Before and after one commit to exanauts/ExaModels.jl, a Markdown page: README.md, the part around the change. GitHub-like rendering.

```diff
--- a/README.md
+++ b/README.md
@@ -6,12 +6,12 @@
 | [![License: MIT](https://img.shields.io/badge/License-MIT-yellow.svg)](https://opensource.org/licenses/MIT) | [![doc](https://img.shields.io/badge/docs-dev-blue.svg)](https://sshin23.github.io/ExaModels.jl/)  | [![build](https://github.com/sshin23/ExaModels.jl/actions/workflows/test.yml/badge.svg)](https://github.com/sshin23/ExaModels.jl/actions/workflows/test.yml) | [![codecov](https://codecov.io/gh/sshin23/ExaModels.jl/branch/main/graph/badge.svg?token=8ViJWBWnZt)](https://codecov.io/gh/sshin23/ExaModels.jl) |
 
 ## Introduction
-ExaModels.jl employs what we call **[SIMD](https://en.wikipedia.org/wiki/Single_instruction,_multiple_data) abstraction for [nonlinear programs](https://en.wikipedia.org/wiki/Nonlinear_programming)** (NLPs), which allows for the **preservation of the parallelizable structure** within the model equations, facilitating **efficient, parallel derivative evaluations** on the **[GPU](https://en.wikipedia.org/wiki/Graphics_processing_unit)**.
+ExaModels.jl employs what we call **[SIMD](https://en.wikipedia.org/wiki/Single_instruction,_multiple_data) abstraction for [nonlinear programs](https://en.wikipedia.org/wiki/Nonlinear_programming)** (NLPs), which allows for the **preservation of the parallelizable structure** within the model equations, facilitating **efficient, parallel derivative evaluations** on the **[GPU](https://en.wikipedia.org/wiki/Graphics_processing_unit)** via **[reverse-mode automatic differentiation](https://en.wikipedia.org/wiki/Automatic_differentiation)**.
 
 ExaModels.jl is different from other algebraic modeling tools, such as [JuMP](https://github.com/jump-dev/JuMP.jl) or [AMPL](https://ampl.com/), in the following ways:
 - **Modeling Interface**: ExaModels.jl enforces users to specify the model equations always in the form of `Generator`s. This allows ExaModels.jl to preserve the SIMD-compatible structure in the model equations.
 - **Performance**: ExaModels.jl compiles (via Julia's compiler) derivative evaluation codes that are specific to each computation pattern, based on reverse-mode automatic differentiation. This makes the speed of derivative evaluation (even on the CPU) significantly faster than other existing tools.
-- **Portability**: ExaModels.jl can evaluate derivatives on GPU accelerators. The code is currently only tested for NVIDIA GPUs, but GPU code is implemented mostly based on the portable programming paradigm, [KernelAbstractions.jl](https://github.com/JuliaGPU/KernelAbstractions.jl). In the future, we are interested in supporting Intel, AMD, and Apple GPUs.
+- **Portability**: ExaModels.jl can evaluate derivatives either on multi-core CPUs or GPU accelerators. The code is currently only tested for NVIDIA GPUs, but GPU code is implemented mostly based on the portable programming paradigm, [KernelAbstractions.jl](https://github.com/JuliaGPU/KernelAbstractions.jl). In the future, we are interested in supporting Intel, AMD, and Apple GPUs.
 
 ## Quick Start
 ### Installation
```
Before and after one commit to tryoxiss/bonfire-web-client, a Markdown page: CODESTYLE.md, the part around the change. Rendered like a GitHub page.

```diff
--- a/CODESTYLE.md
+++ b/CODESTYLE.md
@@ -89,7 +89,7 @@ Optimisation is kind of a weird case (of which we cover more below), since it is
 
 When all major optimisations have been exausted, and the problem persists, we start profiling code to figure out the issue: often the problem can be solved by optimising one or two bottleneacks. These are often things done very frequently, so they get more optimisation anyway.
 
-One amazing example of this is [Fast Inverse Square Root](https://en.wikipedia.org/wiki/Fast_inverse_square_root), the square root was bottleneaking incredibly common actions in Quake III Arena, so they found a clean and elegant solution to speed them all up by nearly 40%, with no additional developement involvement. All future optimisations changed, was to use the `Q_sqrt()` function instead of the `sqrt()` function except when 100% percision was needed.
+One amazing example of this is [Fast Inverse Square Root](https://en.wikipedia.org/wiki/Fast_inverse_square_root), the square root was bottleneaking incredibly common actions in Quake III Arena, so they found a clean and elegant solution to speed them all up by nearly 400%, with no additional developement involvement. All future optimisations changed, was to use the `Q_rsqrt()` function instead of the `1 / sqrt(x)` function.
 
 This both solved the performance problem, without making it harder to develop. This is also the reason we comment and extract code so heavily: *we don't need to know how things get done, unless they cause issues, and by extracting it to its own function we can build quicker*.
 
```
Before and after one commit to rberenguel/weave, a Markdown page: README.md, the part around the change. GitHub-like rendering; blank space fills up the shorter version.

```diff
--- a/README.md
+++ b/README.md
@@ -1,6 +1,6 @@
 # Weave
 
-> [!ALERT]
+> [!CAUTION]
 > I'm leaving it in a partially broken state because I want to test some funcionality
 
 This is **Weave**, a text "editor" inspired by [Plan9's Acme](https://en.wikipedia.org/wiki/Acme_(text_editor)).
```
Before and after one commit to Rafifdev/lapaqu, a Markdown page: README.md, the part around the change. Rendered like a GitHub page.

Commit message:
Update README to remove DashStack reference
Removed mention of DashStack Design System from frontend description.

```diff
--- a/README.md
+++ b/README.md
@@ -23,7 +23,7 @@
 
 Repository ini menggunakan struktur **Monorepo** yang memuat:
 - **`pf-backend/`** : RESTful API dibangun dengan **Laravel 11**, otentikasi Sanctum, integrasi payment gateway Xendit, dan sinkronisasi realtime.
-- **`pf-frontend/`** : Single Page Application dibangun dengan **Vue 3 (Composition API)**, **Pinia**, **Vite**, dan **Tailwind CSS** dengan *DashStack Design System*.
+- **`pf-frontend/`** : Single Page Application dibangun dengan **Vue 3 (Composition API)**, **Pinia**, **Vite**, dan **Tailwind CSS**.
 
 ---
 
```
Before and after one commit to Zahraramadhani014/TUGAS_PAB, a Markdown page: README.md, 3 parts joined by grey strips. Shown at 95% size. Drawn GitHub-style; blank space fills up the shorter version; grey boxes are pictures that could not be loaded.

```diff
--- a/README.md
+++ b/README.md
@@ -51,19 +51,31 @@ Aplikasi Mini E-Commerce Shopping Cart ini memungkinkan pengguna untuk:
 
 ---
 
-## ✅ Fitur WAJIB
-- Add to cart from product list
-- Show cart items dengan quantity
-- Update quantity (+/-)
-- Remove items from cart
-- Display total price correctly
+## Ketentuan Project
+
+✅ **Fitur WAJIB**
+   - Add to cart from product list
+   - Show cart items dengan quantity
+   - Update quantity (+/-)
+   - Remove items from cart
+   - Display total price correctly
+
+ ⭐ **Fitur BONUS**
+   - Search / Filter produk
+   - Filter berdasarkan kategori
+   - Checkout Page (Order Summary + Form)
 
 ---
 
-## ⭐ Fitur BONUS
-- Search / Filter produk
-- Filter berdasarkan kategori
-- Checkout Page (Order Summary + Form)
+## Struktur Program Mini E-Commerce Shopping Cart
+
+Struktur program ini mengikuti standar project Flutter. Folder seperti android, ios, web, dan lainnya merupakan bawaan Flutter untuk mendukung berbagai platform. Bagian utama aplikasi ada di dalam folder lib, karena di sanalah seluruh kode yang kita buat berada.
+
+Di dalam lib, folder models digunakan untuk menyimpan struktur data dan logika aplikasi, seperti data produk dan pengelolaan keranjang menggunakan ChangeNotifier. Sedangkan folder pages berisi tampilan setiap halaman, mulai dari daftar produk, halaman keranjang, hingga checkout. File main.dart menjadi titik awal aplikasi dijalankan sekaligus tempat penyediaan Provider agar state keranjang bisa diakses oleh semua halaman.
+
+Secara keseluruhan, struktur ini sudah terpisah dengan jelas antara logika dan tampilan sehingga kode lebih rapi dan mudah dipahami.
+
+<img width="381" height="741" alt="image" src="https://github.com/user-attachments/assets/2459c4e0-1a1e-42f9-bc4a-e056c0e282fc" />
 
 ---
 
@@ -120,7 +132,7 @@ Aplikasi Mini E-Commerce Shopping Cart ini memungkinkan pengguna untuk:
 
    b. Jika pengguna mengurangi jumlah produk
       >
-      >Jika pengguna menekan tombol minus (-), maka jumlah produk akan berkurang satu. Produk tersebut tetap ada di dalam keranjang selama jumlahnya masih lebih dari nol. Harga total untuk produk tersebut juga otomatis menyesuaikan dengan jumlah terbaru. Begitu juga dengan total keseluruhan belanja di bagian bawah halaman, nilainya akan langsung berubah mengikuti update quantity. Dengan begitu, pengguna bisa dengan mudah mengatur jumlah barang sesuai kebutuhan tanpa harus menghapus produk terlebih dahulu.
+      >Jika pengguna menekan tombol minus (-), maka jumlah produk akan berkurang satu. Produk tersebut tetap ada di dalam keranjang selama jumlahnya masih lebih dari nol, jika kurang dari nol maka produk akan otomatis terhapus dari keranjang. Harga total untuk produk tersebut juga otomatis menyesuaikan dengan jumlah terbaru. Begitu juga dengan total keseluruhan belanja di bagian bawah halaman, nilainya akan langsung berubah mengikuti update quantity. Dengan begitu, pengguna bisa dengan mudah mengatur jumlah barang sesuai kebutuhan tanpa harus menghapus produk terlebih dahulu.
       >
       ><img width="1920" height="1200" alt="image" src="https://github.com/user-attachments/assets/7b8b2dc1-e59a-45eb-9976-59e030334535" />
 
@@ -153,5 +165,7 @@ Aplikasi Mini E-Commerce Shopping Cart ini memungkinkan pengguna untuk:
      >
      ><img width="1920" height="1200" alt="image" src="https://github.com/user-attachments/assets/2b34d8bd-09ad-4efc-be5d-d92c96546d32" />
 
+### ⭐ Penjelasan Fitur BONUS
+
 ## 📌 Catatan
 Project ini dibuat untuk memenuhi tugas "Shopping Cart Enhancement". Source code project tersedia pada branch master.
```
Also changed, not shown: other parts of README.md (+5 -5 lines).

▬▬▬▬▬▬▬▬▬▬

> [PROBLEM DESCRIPTION]:
For the listing above, state how many lines contain the word "dengan", with no other words.

> [OUTPUT OF THE TASK]:
8